::: Listed entries

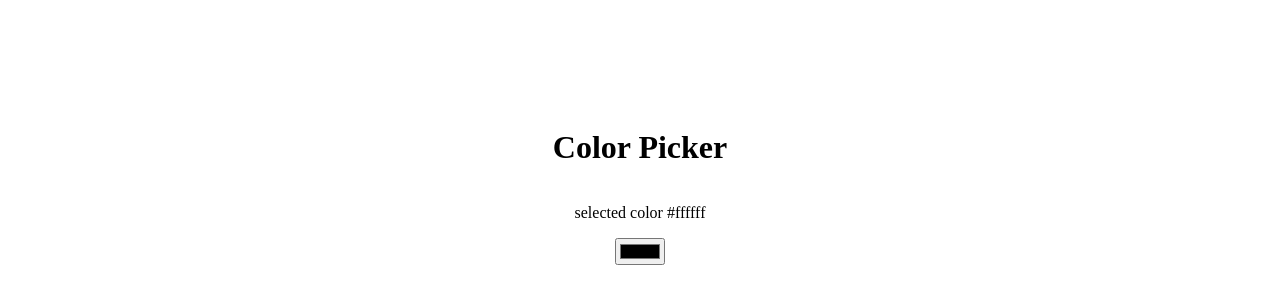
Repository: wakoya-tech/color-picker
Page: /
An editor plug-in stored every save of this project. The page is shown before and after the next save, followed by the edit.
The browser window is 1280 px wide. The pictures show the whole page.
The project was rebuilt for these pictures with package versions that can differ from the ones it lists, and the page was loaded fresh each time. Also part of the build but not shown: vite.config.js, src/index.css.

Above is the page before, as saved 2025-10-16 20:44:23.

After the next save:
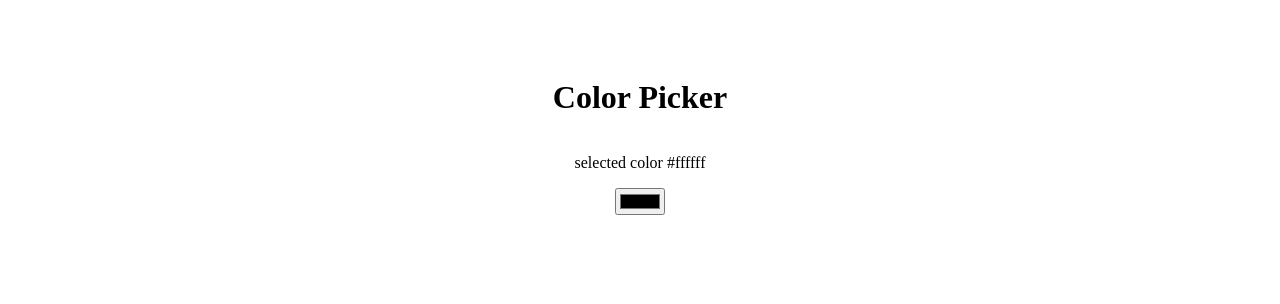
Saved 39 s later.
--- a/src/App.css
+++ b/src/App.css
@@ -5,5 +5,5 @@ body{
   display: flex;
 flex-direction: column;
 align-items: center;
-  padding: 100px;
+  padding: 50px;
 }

::::::
::: Listed entries

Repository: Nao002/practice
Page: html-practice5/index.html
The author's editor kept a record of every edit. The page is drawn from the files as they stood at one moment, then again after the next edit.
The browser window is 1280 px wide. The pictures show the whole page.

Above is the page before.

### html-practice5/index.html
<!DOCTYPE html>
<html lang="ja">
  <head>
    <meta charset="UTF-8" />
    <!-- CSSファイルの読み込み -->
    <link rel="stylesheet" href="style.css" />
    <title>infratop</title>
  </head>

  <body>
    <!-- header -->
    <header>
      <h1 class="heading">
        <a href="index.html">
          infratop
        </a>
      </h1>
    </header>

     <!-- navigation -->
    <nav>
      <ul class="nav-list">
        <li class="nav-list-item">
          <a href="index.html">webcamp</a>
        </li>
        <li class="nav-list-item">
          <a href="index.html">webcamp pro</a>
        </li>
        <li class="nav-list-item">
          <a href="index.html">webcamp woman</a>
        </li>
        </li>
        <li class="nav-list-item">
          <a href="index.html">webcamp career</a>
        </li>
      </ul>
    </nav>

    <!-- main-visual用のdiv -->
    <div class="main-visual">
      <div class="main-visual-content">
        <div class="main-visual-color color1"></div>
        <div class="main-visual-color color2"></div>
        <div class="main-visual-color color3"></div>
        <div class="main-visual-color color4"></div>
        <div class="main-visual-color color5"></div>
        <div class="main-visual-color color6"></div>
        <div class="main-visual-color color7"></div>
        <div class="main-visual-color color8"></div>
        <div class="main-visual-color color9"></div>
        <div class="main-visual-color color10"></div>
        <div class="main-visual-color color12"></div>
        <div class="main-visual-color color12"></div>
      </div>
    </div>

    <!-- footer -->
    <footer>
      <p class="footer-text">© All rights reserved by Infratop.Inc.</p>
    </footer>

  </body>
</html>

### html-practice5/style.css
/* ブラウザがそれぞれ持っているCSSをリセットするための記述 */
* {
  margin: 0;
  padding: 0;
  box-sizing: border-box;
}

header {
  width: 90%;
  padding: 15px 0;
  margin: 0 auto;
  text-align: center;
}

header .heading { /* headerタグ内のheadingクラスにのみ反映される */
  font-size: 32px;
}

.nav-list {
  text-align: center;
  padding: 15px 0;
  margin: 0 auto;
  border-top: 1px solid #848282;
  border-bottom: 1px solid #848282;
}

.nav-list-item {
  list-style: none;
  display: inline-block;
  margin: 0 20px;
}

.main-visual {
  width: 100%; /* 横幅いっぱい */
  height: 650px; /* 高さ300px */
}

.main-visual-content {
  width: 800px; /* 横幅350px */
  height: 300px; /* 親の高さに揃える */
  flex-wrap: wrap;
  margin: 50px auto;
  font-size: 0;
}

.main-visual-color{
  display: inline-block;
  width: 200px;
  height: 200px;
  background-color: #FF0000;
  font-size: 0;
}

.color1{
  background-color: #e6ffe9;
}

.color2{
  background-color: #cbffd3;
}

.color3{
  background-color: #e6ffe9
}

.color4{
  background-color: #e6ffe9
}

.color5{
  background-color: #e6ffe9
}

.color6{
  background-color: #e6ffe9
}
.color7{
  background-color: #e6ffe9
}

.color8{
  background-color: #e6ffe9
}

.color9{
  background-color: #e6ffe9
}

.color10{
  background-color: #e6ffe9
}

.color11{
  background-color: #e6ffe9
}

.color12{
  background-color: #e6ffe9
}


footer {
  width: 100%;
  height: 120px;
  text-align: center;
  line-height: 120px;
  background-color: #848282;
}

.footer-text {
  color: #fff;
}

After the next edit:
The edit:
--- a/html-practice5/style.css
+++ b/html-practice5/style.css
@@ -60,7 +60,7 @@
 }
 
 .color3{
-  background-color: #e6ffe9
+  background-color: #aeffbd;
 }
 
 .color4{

::::::
::: Listed entries

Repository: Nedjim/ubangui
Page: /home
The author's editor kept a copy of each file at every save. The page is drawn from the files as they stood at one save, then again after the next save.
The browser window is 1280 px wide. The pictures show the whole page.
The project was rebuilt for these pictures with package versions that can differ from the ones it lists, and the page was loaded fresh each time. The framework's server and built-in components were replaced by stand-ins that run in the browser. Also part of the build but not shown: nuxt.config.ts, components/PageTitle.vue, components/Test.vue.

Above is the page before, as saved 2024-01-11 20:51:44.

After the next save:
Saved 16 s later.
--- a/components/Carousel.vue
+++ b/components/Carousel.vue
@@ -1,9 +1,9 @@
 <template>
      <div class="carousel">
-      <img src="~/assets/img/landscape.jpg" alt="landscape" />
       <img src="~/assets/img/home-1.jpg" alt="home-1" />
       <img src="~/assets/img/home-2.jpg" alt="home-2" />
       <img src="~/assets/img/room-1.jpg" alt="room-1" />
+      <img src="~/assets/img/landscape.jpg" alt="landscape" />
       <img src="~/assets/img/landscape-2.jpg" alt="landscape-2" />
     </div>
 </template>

::::::

** Exercise goal **
Within the data above, filter for lines containing the word "style" and copy each one.

** Output for this exercise **
    <link rel="stylesheet" href="style.css" />
### html-practice5/style.css
  list-style: none;
--- a/html-practice5/style.css
+++ b/html-practice5/style.css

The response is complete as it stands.